• Raw data:
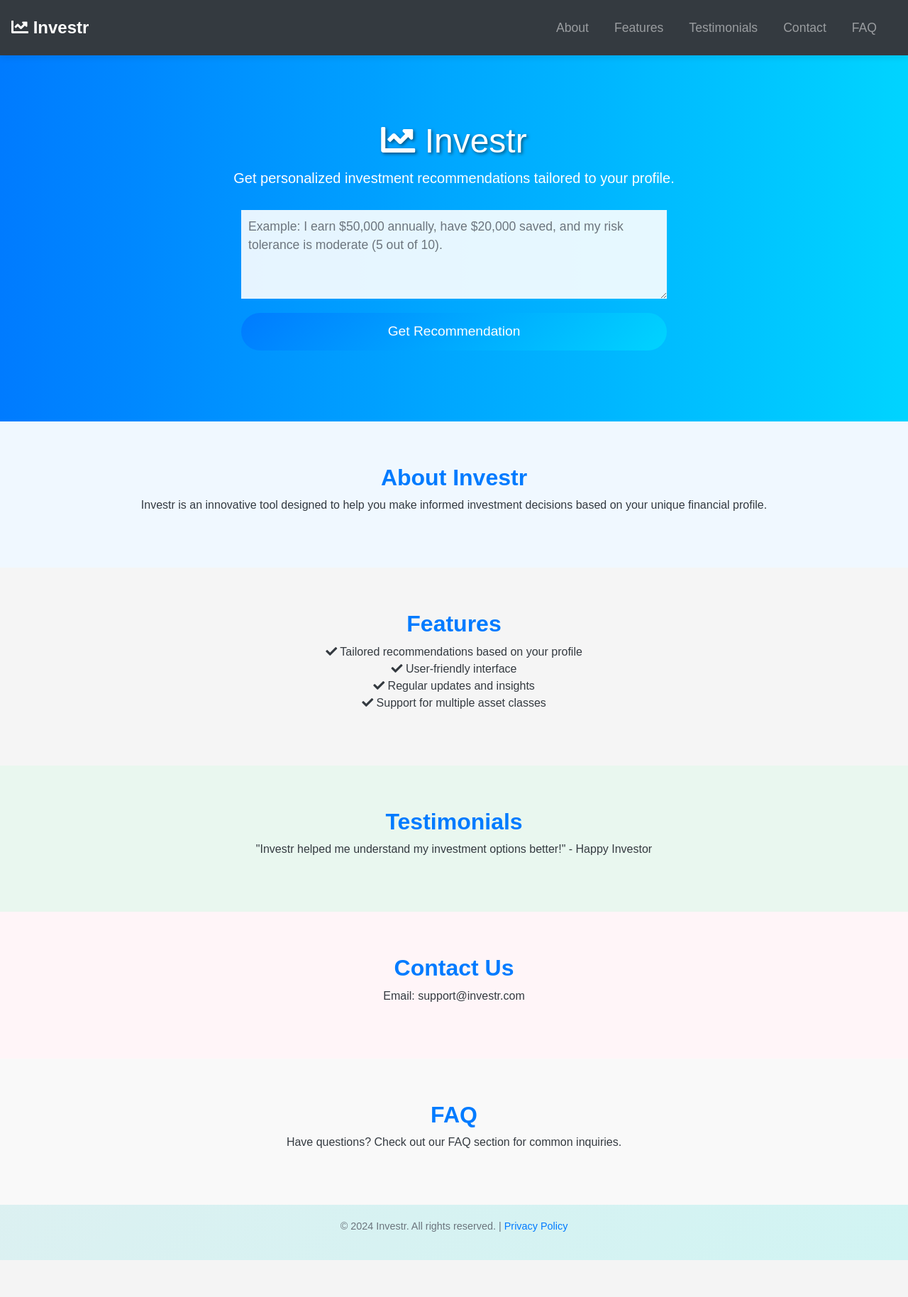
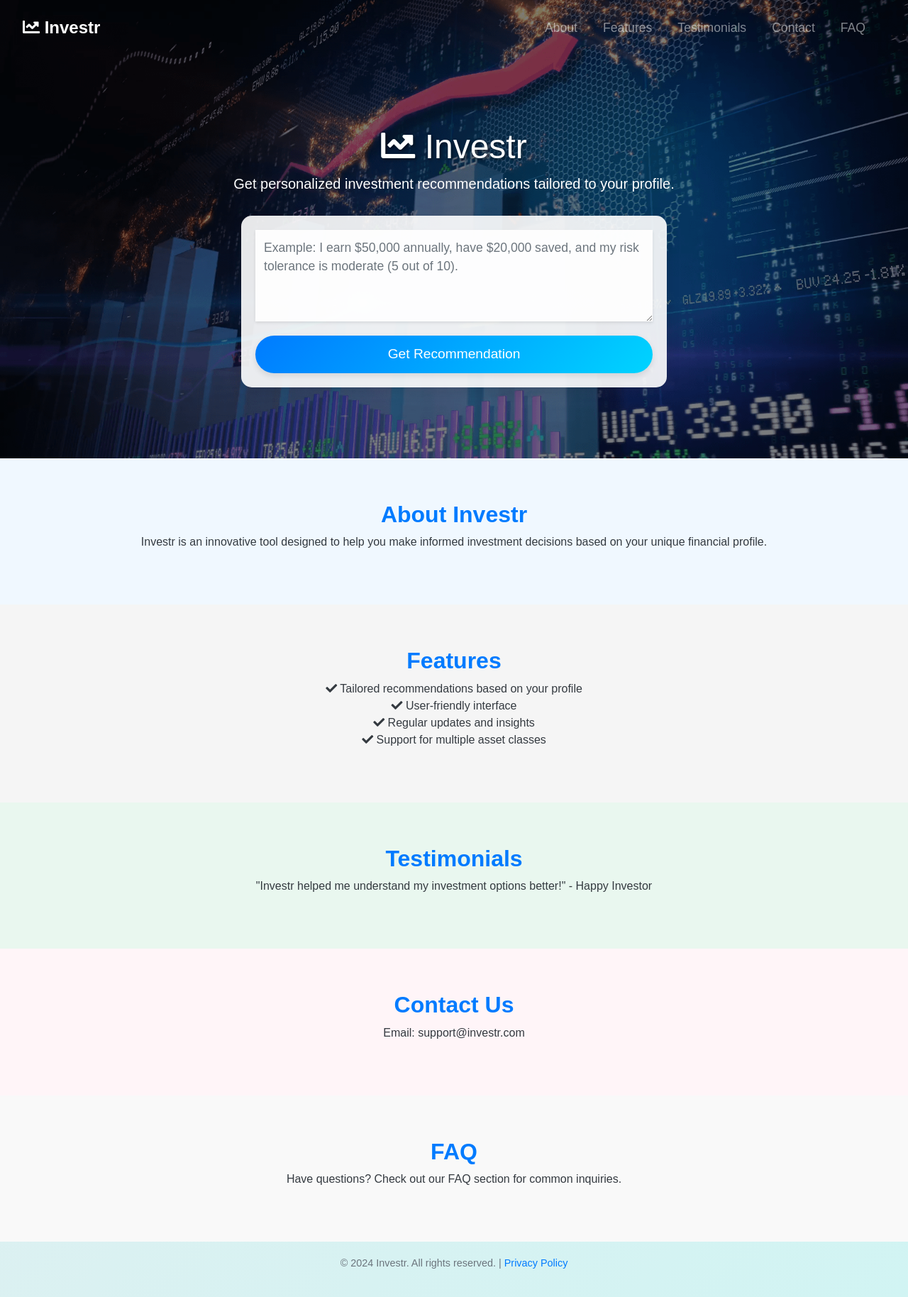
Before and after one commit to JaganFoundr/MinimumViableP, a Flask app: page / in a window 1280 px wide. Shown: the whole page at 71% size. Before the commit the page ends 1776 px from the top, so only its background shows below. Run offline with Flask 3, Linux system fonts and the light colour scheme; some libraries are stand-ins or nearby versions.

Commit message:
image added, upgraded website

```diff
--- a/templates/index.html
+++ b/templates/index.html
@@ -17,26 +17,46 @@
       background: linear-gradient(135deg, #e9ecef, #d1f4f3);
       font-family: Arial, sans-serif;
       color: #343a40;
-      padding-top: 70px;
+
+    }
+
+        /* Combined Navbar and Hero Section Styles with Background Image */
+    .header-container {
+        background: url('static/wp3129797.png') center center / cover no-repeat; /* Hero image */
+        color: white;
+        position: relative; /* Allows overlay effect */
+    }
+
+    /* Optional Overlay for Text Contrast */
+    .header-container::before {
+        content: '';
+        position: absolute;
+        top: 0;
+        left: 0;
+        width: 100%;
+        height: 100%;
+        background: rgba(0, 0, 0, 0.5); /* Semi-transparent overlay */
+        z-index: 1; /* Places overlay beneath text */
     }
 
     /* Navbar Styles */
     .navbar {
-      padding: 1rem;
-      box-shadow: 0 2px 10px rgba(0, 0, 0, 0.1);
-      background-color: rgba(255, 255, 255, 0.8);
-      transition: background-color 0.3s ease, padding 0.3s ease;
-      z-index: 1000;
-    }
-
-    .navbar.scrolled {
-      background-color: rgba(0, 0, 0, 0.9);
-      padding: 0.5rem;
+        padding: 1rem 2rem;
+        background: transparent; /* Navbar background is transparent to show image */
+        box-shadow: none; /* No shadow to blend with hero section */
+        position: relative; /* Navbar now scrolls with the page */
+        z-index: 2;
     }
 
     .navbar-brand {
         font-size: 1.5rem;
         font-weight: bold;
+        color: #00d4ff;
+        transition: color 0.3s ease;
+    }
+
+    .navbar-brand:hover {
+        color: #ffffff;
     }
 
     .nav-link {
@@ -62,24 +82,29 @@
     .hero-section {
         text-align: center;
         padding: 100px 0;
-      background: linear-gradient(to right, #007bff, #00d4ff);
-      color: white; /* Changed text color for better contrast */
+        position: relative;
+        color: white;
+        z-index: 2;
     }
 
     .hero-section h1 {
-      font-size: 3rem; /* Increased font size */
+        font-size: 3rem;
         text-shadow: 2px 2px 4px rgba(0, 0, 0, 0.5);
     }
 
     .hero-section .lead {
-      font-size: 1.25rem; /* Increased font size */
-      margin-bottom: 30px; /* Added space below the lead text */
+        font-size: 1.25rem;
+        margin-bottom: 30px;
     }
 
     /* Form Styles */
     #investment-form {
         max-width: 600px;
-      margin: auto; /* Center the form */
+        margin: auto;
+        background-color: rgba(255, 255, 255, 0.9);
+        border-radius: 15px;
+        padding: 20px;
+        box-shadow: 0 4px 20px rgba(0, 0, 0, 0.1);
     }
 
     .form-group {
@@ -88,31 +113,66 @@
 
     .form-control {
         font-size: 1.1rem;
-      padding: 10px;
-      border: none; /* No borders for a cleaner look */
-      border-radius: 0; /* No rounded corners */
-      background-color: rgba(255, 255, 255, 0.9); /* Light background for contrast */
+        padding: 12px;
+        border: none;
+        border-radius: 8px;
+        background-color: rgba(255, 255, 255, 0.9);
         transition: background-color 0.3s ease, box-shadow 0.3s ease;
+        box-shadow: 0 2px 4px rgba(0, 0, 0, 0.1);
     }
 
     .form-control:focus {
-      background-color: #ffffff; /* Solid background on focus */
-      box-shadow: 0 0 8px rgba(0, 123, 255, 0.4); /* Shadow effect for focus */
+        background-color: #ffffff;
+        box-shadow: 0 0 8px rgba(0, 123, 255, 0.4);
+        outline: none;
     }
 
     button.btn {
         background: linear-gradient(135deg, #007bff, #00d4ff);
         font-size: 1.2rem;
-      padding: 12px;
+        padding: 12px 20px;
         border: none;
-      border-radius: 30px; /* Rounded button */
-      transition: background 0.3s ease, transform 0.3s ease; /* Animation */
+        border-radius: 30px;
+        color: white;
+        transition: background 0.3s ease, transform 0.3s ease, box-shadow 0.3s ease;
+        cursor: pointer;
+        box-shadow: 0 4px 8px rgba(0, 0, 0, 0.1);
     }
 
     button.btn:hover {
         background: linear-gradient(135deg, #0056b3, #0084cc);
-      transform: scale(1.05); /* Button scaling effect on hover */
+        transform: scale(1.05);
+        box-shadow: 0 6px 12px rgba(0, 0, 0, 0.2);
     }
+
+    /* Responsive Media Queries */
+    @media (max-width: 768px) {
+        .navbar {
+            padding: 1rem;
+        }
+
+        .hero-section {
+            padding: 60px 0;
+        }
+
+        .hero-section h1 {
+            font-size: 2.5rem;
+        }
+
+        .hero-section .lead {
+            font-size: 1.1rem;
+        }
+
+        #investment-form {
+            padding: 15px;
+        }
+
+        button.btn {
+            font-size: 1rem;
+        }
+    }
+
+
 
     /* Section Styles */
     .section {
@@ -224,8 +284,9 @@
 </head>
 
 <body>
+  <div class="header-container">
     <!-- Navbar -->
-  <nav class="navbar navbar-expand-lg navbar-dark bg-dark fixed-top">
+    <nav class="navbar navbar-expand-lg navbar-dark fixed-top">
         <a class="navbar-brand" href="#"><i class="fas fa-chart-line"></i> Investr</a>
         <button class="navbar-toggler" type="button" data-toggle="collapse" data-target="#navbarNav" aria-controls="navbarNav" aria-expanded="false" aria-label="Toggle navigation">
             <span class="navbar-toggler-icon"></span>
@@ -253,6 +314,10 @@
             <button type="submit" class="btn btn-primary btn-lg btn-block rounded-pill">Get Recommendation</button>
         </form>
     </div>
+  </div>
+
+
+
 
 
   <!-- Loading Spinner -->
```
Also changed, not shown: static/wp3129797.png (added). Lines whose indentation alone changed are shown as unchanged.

• Work instructions: From first line to last, return the records verbatim without their pictures.

• Task result:
Before and after one commit to JaganFoundr/MinimumViableP, a Flask app: page / in a window 1280 px wide. Shown: the whole page at 71% size. Before the commit the page ends 1776 px from the top, so only its background shows below. Run offline with Flask 3, Linux system fonts and the light colour scheme; some libraries are stand-ins or nearby versions.

Commit message:
image added, upgraded website

```diff
--- a/templates/index.html
+++ b/templates/index.html
@@ -17,26 +17,46 @@
       background: linear-gradient(135deg, #e9ecef, #d1f4f3);
       font-family: Arial, sans-serif;
       color: #343a40;
-      padding-top: 70px;
+
+    }
+
+        /* Combined Navbar and Hero Section Styles with Background Image */
+    .header-container {
+        background: url('static/wp3129797.png') center center / cover no-repeat; /* Hero image */
+        color: white;
+        position: relative; /* Allows overlay effect */
+    }
+
+    /* Optional Overlay for Text Contrast */
+    .header-container::before {
+        content: '';
+        position: absolute;
+        top: 0;
+        left: 0;
+        width: 100%;
+        height: 100%;
+        background: rgba(0, 0, 0, 0.5); /* Semi-transparent overlay */
+        z-index: 1; /* Places overlay beneath text */
     }
 
     /* Navbar Styles */
     .navbar {
-      padding: 1rem;
-      box-shadow: 0 2px 10px rgba(0, 0, 0, 0.1);
-      background-color: rgba(255, 255, 255, 0.8);
-      transition: background-color 0.3s ease, padding 0.3s ease;
-      z-index: 1000;
-    }
-
-    .navbar.scrolled {
-      background-color: rgba(0, 0, 0, 0.9);
-      padding: 0.5rem;
+        padding: 1rem 2rem;
+        background: transparent; /* Navbar background is transparent to show image */
+        box-shadow: none; /* No shadow to blend with hero section */
+        position: relative; /* Navbar now scrolls with the page */
+        z-index: 2;
     }
 
     .navbar-brand {
         font-size: 1.5rem;
         font-weight: bold;
+        color: #00d4ff;
+        transition: color 0.3s ease;
+    }
+
+    .navbar-brand:hover {
+        color: #ffffff;
     }
 
     .nav-link {
@@ -62,24 +82,29 @@
     .hero-section {
         text-align: center;
         padding: 100px 0;
-      background: linear-gradient(to right, #007bff, #00d4ff);
-      color: white; /* Changed text color for better contrast */
+        position: relative;
+        color: white;
+        z-index: 2;
     }
 
     .hero-section h1 {
-      font-size: 3rem; /* Increased font size */
+        font-size: 3rem;
         text-shadow: 2px 2px 4px rgba(0, 0, 0, 0.5);
     }
 
     .hero-section .lead {
-      font-size: 1.25rem; /* Increased font size */
-      margin-bottom: 30px; /* Added space below the lead text */
+        font-size: 1.25rem;
+        margin-bottom: 30px;
     }
 
     /* Form Styles */
     #investment-form {
         max-width: 600px;
-      margin: auto; /* Center the form */
+        margin: auto;
+        background-color: rgba(255, 255, 255, 0.9);
+        border-radius: 15px;
+        padding: 20px;
+        box-shadow: 0 4px 20px rgba(0, 0, 0, 0.1);
     }
 
     .form-group {
@@ -88,31 +113,66 @@
 
     .form-control {
         font-size: 1.1rem;
-      padding: 10px;
-      border: none; /* No borders for a cleaner look */
-      border-radius: 0; /* No rounded corners */
-      background-color: rgba(255, 255, 255, 0.9); /* Light background for contrast */
+        padding: 12px;
+        border: none;
+        border-radius: 8px;
+        background-color: rgba(255, 255, 255, 0.9);
         transition: background-color 0.3s ease, box-shadow 0.3s ease;
+        box-shadow: 0 2px 4px rgba(0, 0, 0, 0.1);
     }
 
     .form-control:focus {
-      background-color: #ffffff; /* Solid background on focus */
-      box-shadow: 0 0 8px rgba(0, 123, 255, 0.4); /* Shadow effect for focus */
+        background-color: #ffffff;
+        box-shadow: 0 0 8px rgba(0, 123, 255, 0.4);
+        outline: none;
     }
 
     button.btn {
         background: linear-gradient(135deg, #007bff, #00d4ff);
         font-size: 1.2rem;
-      padding: 12px;
+        padding: 12px 20px;
         border: none;
-      border-radius: 30px; /* Rounded button */
-      transition: background 0.3s ease, transform 0.3s ease; /* Animation */
+        border-radius: 30px;
+        color: white;
+        transition: background 0.3s ease, transform 0.3s ease, box-shadow 0.3s ease;
+        cursor: pointer;
+        box-shadow: 0 4px 8px rgba(0, 0, 0, 0.1);
     }
 
     button.btn:hover {
         background: linear-gradient(135deg, #0056b3, #0084cc);
-      transform: scale(1.05); /* Button scaling effect on hover */
+        transform: scale(1.05);
+        box-shadow: 0 6px 12px rgba(0, 0, 0, 0.2);
     }
+
+    /* Responsive Media Queries */
+    @media (max-width: 768px) {
+        .navbar {
+            padding: 1rem;
+        }
+
+        .hero-section {
+            padding: 60px 0;
+        }
+
+        .hero-section h1 {
+            font-size: 2.5rem;
+        }
+
+        .hero-section .lead {
+            font-size: 1.1rem;
+        }
+
+        #investment-form {
+            padding: 15px;
+        }
+
+        button.btn {
+            font-size: 1rem;
+        }
+    }
+
+
 
     /* Section Styles */
     .section {
@@ -224,8 +284,9 @@
 </head>
 
 <body>
+  <div class="header-container">
     <!-- Navbar -->
-  <nav class="navbar navbar-expand-lg navbar-dark bg-dark fixed-top">
+    <nav class="navbar navbar-expand-lg navbar-dark fixed-top">
         <a class="navbar-brand" href="#"><i class="fas fa-chart-line"></i> Investr</a>
         <button class="navbar-toggler" type="button" data-toggle="collapse" data-target="#navbarNav" aria-controls="navbarNav" aria-expanded="false" aria-label="Toggle navigation">
             <span class="navbar-toggler-icon"></span>
@@ -253,6 +314,10 @@
             <button type="submit" class="btn btn-primary btn-lg btn-block rounded-pill">Get Recommendation</button>
         </form>
     </div>
+  </div>
+
+
+
 
 
   <!-- Loading Spinner -->
```
Also changed, not shown: static/wp3129797.png (added). Lines whose indentation alone changed are shown as unchanged.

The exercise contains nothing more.